→ **Input data**
*** Begin section ***

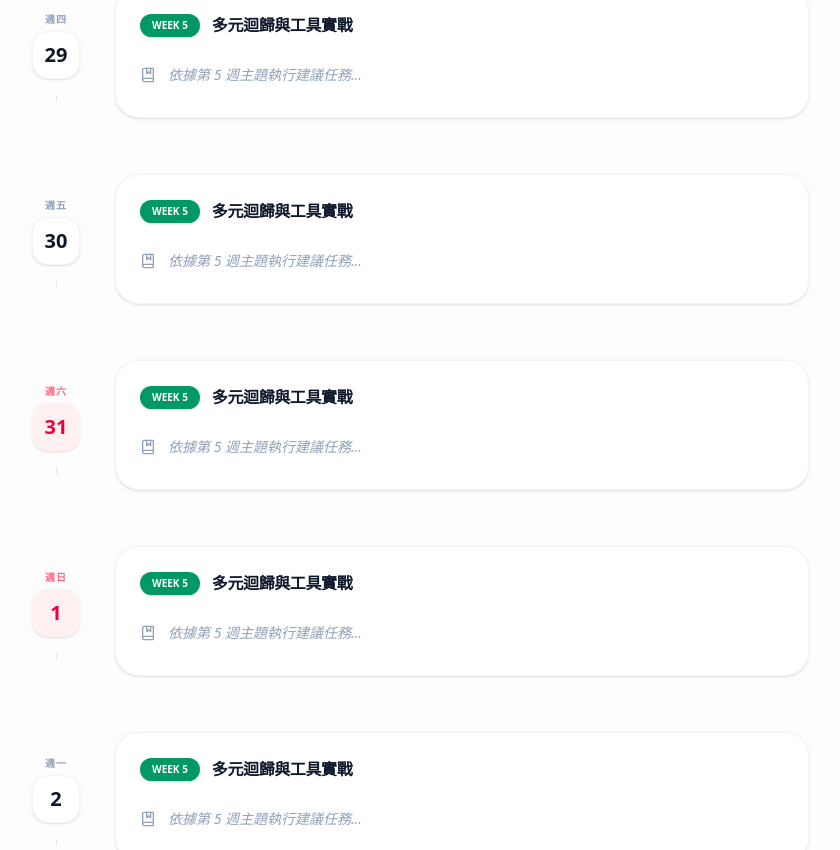
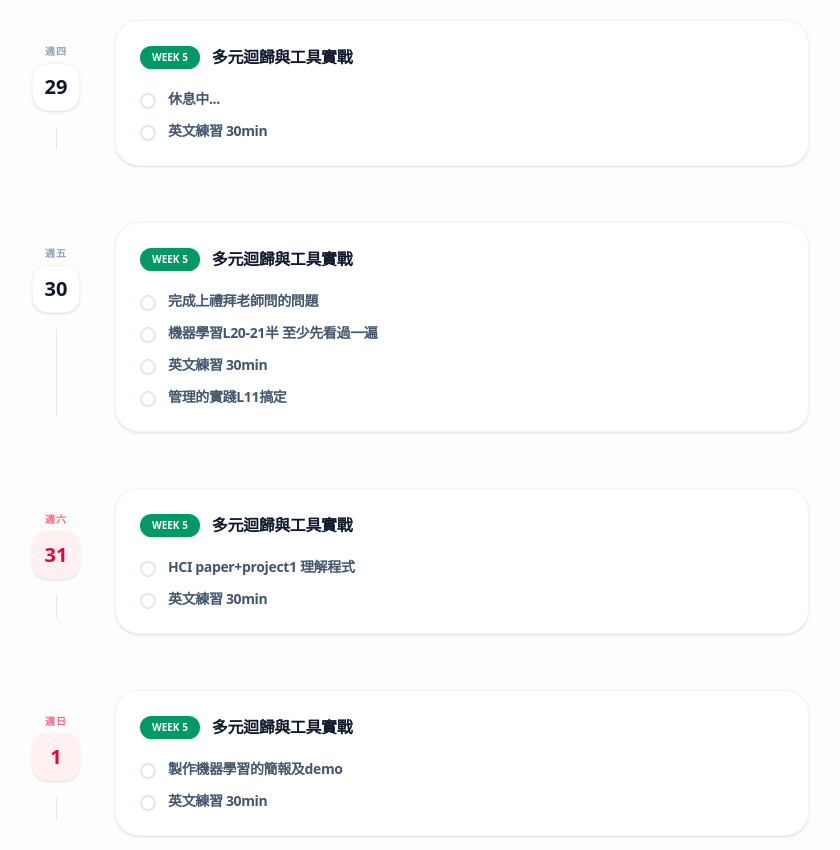
Before and after one commit to niiii518/-meeting-plan, a React (Vite) app: page / in a window 1280 px wide. Shown: the part 5860-6710 px from the top of the page, without its empty margins (363-1203 px from the left). Built offline with nearby package versions, Linux system fonts and the light colour scheme.

Commit message:
更新每日進度

```diff
--- a/src/App.jsx
+++ b/src/App.jsx
@@ -112,6 +112,36 @@ const specificDailyTasks = {
     "Paper 簡報練習報",
     "機器學習上禮拜問題加進度試報",
     "Demo SOP 報告練習"
+  ],
+  "1/27": [
+    "英文練習 30min",
+    "休息中...."
+  ],
+  "1/28": [
+    "休息中...",
+    "英文練習 30min"
+  ],
+  "1/29": [
+    "休息中...",
+    "英文練習 30min"
+  ],
+  "1/30": [
+    "完成上禮拜老師問的問題",
+    "機器學習L20-21半 至少先看過一遍",
+    "英文練習 30min",
+    "管理的實踐L11搞定"
+  ],
+  "1/31": [
+    "HCI paper+project1 理解程式",
+    "英文練習 30min"
+  ],
+  "2/1": [
+    "製作機器學習的簡報及demo",
+    "英文練習 30min"
+  ],
+  "2/2": [
+    "練習報告HCI paper+project1 和機器學習",
+    "英文練習 30min"
   ]
 };
 
```
Also changed, not shown: 2 other files (tests, documents, lock files or other folders).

*** End section ***

→ **Task directions**
Word for word, retype the material above without its pictures.

→ **Solution below**
Before and after one commit to niiii518/-meeting-plan, a React (Vite) app: page / in a window 1280 px wide. Shown: the part 5860-6710 px from the top of the page, without its empty margins (363-1203 px from the left). Built offline with nearby package versions, Linux system fonts and the light colour scheme.

Commit message:
更新每日進度

```diff
--- a/src/App.jsx
+++ b/src/App.jsx
@@ -112,6 +112,36 @@ const specificDailyTasks = {
     "Paper 簡報練習報",
     "機器學習上禮拜問題加進度試報",
     "Demo SOP 報告練習"
+  ],
+  "1/27": [
+    "英文練習 30min",
+    "休息中...."
+  ],
+  "1/28": [
+    "休息中...",
+    "英文練習 30min"
+  ],
+  "1/29": [
+    "休息中...",
+    "英文練習 30min"
+  ],
+  "1/30": [
+    "完成上禮拜老師問的問題",
+    "機器學習L20-21半 至少先看過一遍",
+    "英文練習 30min",
+    "管理的實踐L11搞定"
+  ],
+  "1/31": [
+    "HCI paper+project1 理解程式",
+    "英文練習 30min"
+  ],
+  "2/1": [
+    "製作機器學習的簡報及demo",
+    "英文練習 30min"
+  ],
+  "2/2": [
+    "練習報告HCI paper+project1 和機器學習",
+    "英文練習 30min"
   ]
 };
 
```
Also changed, not shown: 2 other files (tests, documents, lock files or other folders).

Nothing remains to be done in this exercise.